Good casting goes a long way, in my opinion. Both Holden and O’Brien play to their strengths, the latter projecting businesslike  solidity, while the former exudes worldly (indeed world-weary) charm. Crucially, neither one overcooks it or allows it to slide towards parody. Alexis Smith was both capable and beautiful, working on a number of good movies over the years but maybe too many middling ones kept her star from rising as high as it could have. Tom Tully had the pivotal of the compromised cop, one that needed to  be written and performed well if the story was to retain its credibility. Happily, both the actor and the writers seem to have grasped this fact and the emotional core holds up as a result. Good villains are also essential in such tales, and small but memorable appearances from Ted de Corsia, Neville Brand and Carolyn Jones help things along. Ed Begley, a champion of bluster and indignation, does well as the crime boss; the scene where he calmly orders the firebombing of an entire building just to protect his interests is chilling in its calculation, and also heartbreaking in the dispassionately filmed aftermath.

A fair bit time has been taken up on this site bemoaning the lack of attention given to certain Universal-International tiles. The same can certainly be said of Paramount material – while a fair bit has leaked out over the years, plenty more remains either unavailable for viewing or  only exists in inferior form. This is true of The Turning Point, a film which was once announced for release on Blu-ray but then pulled as the elements were said to be sub-standard. At present, there are DVDs to be had from Spain and Italy but the transfers are pretty weak by all accounts, and I have a hunch they may not advance much, if anything, on what can be found quite easily online.
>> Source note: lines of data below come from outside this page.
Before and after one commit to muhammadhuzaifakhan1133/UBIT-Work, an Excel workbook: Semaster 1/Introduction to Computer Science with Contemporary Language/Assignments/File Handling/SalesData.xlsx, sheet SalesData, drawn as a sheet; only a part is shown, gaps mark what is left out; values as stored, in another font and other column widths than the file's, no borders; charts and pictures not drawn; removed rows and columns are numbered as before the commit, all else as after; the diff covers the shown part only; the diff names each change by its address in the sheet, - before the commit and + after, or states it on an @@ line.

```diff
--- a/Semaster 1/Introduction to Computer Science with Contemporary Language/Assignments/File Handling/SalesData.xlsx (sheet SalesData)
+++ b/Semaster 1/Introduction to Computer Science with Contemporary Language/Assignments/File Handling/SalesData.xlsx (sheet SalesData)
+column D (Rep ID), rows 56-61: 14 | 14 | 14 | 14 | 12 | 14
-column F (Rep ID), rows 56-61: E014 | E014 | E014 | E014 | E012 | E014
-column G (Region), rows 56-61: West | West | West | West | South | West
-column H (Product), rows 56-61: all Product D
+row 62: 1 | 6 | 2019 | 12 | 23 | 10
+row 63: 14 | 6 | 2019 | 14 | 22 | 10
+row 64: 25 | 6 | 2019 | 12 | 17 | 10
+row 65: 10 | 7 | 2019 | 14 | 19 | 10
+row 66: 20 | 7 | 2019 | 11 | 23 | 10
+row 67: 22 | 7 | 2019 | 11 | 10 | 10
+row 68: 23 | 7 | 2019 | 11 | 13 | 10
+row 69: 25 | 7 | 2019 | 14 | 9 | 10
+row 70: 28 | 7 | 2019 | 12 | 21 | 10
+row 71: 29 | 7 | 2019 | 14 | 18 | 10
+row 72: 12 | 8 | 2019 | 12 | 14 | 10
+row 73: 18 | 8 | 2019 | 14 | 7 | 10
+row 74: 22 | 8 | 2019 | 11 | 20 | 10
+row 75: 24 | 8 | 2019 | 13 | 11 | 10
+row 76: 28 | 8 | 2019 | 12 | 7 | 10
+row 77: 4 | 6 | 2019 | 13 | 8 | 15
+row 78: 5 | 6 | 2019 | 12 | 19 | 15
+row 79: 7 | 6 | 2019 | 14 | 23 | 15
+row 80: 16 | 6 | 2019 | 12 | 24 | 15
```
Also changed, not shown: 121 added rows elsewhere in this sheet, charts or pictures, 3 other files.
A pity really, and it would be great if a more visually appealing version could be found and put on the market.